(EXERCISE MATERIAL Opens)

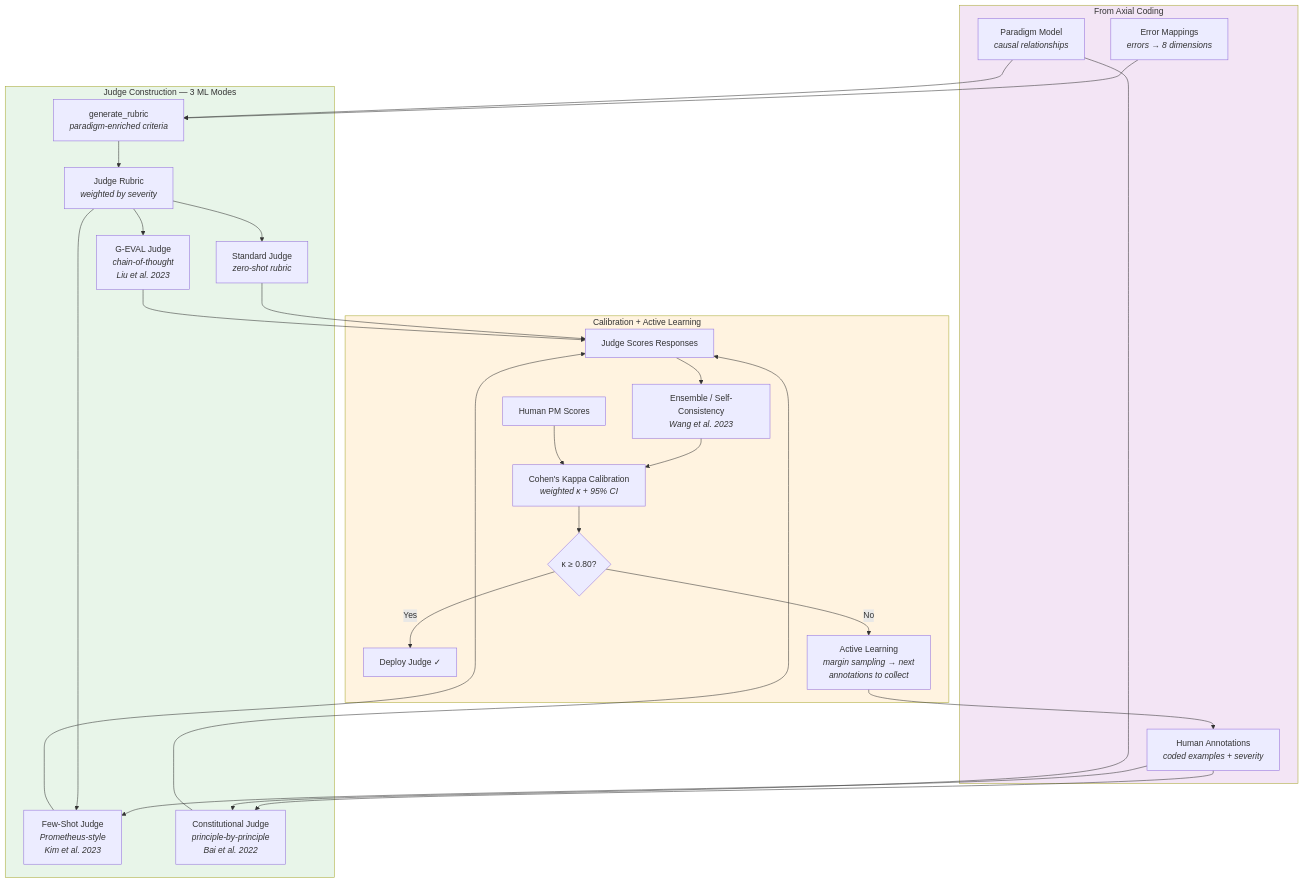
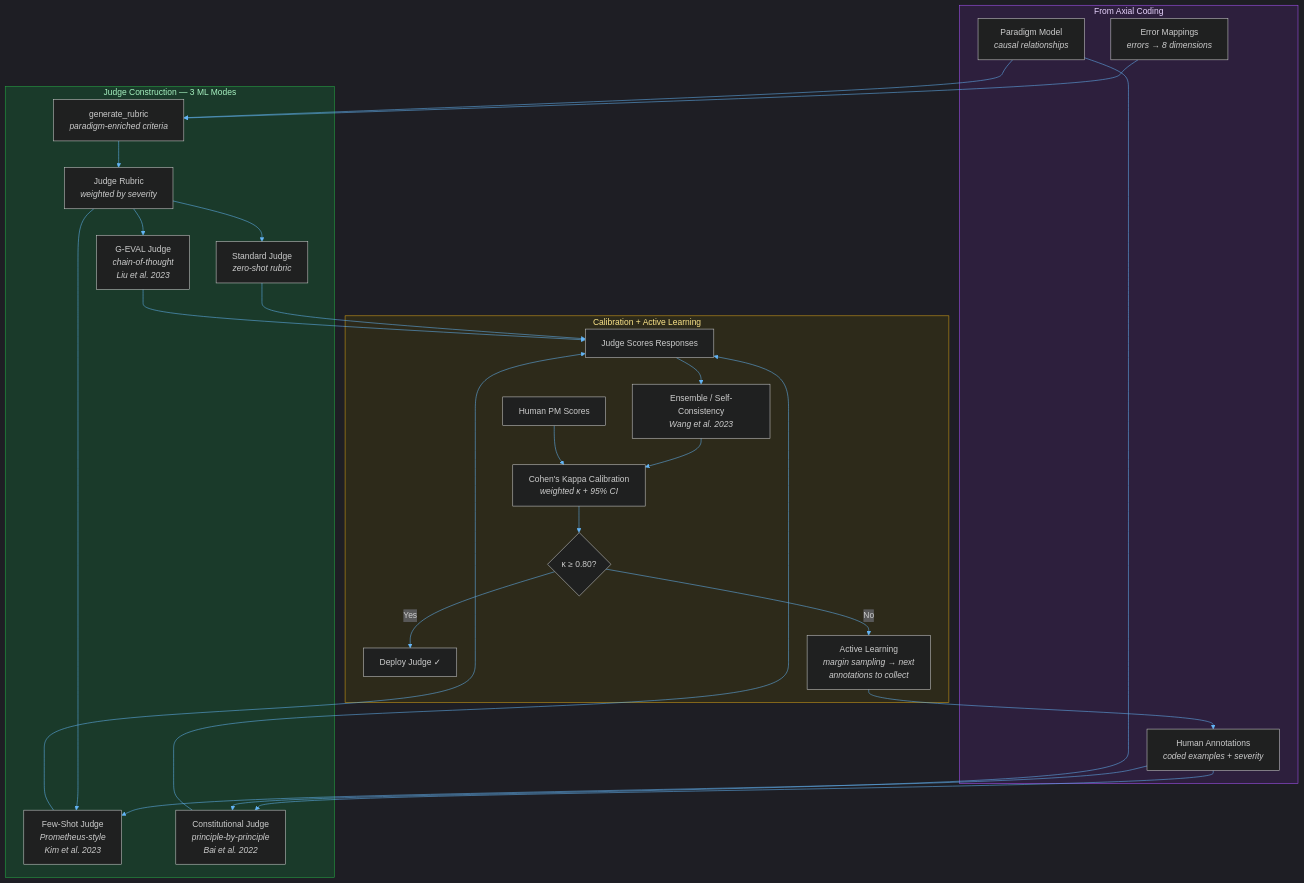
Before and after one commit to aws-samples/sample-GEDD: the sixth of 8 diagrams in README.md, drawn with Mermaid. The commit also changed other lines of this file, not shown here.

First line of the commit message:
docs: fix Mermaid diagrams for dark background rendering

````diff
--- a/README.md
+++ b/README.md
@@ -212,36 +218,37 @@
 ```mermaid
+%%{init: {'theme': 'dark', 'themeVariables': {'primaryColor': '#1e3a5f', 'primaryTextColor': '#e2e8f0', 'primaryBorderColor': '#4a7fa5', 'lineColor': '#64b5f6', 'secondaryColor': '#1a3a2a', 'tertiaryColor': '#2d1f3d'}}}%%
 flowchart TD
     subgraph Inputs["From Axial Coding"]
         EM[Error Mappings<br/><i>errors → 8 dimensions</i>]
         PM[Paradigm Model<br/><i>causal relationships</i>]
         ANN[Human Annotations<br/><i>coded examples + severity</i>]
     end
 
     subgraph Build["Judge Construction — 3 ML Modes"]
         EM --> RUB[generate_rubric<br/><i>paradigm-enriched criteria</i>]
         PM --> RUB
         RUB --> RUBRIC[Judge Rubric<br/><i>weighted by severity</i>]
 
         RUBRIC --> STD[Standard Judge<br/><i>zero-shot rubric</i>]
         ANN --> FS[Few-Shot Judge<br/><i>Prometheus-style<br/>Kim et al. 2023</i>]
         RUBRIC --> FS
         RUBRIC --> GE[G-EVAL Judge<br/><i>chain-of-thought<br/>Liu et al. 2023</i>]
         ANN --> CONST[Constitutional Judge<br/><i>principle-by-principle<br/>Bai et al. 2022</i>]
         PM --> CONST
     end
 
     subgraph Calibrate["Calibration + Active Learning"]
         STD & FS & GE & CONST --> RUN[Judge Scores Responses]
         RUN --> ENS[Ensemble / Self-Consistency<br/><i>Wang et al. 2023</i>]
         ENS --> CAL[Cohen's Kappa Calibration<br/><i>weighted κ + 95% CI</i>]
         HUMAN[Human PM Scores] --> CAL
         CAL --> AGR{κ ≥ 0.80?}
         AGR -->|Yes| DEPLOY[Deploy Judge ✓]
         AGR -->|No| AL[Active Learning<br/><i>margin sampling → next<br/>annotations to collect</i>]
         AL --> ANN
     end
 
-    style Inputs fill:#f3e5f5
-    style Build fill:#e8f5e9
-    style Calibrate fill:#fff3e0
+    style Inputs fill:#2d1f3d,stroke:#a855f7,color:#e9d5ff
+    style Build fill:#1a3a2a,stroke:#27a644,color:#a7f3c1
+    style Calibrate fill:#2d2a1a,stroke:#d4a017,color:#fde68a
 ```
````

(EXERCISE MATERIAL Closes)

● **WHAT IS BEING ASKED**:
The expected output is each line of the records above that includes the word "style".

● **ANSWER TO THIS TASK**:
         ANN --> FS[Few-Shot Judge<br/><i>Prometheus-style<br/>Kim et al. 2023</i>]
-    style Inputs fill:#f3e5f5
-    style Build fill:#e8f5e9
-    style Calibrate fill:#fff3e0
+    style Inputs fill:#2d1f3d,stroke:#a855f7,color:#e9d5ff
+    style Build fill:#1a3a2a,stroke:#27a644,color:#a7f3c1
+    style Calibrate fill:#2d2a1a,stroke:#d4a017,color:#fde68a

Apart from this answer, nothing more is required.